Gavin's calm facilitation quickly turned to yoga instructors sobbing and a 17-year-old girl saying “After we made love at the full moon celebration he told me he felt like he had to push himself into deeper hallucinations to protect us!”
Once everyone started talking, it wasn't hard to see what had happened. There were at least 20 people at our house in emotional distress, but none of them had spoken to each other about how strange Jacques had been acting.
It came out that Jacques had showed signs of paranoia, especially while hallucinating, but nobody had thought anything of it because he spent so much time trying to educate people on his healthy lifestyle. His friends were convinced by his guru act.
I never thought when I moved in with a guy who proclaimed himself to be an eco-hippie that he would try to control my life. Jacques had demeaned my job and pressured me into using hallucinogens. He believed his mission to swindle money from poker and use it to create urban gardens was more valid than mine, and he tried to exert that on me so I would help him pursue his goals while neglecting my own.
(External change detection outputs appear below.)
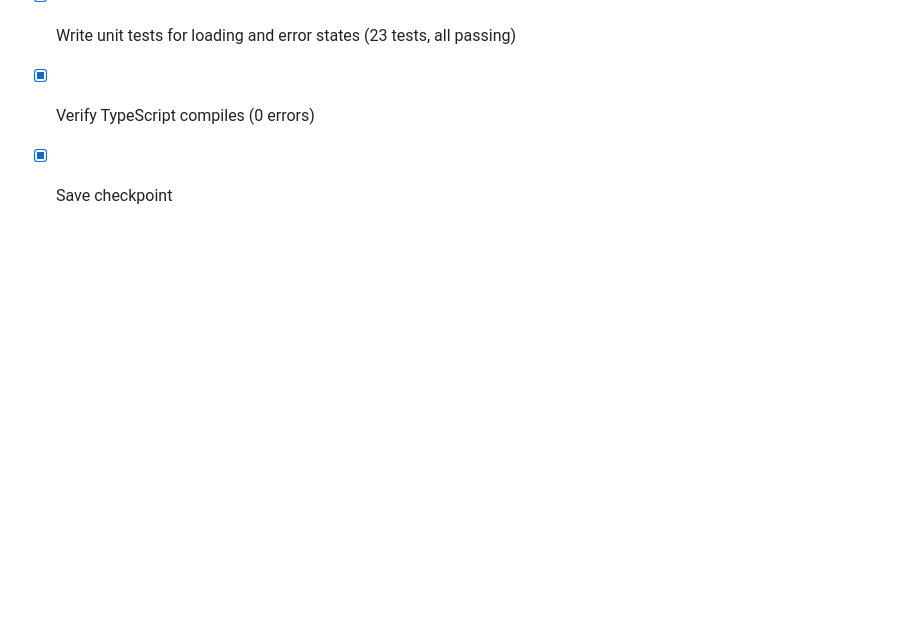
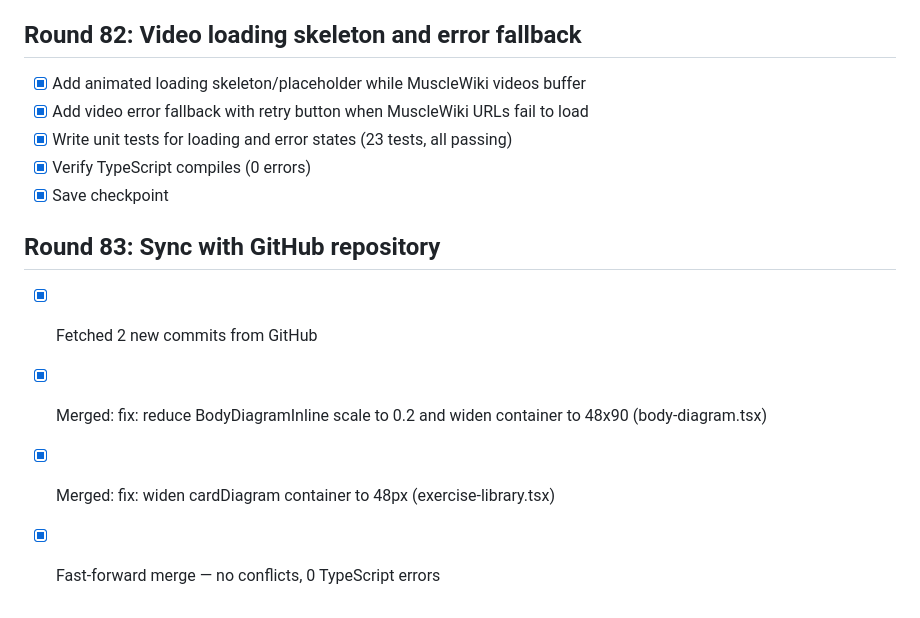
Before and after one commit to HassanImtiaz09/peakpulse-mobile-app, a Markdown page: todo.md, the part around the change. Rendered like a GitHub page; blank space fills up the shorter version.

Commit message:
Checkpoint: Round 83: Synced with GitHub. Merged 2 commits: (1) reduce BodyDiagramInline scale from 0.45 to 0.2 and widen container to 48x90px to show full body in exercise cards, (2) widen cardDiagram container to 48px in exercise-library. Fast-forward merge, no conflicts, 0 TypeScript errors.

```diff
--- a/todo.md
+++ b/todo.md
@@ -3066,3 +3066,9 @@
 - [x] Write unit tests for loading and error states (23 tests, all passing)
 - [x] Verify TypeScript compiles (0 errors)
 - [x] Save checkpoint
+
+## Round 83: Sync with GitHub repository
+- [x] Fetched 2 new commits from GitHub
+- [x] Merged: fix: reduce BodyDiagramInline scale to 0.2 and widen container to 48x90 (body-diagram.tsx)
+- [x] Merged: fix: widen cardDiagram container to 48px (exercise-library.tsx)
+- [x] Fast-forward merge — no conflicts, 0 TypeScript errors
```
Gavin spoke with Jacques on the phone a few weeks ago -- he's recovering with his parents out of state, and I hope that he finds the wellness he's looking for away from psychedelic drugs. I came out lucky in the situation. I'd thought I had a lot in common with Jacques because of how people had defined me in college, but I was able to confront how my ideals differentiated from his and build a life in a new city.
*Names have been changed.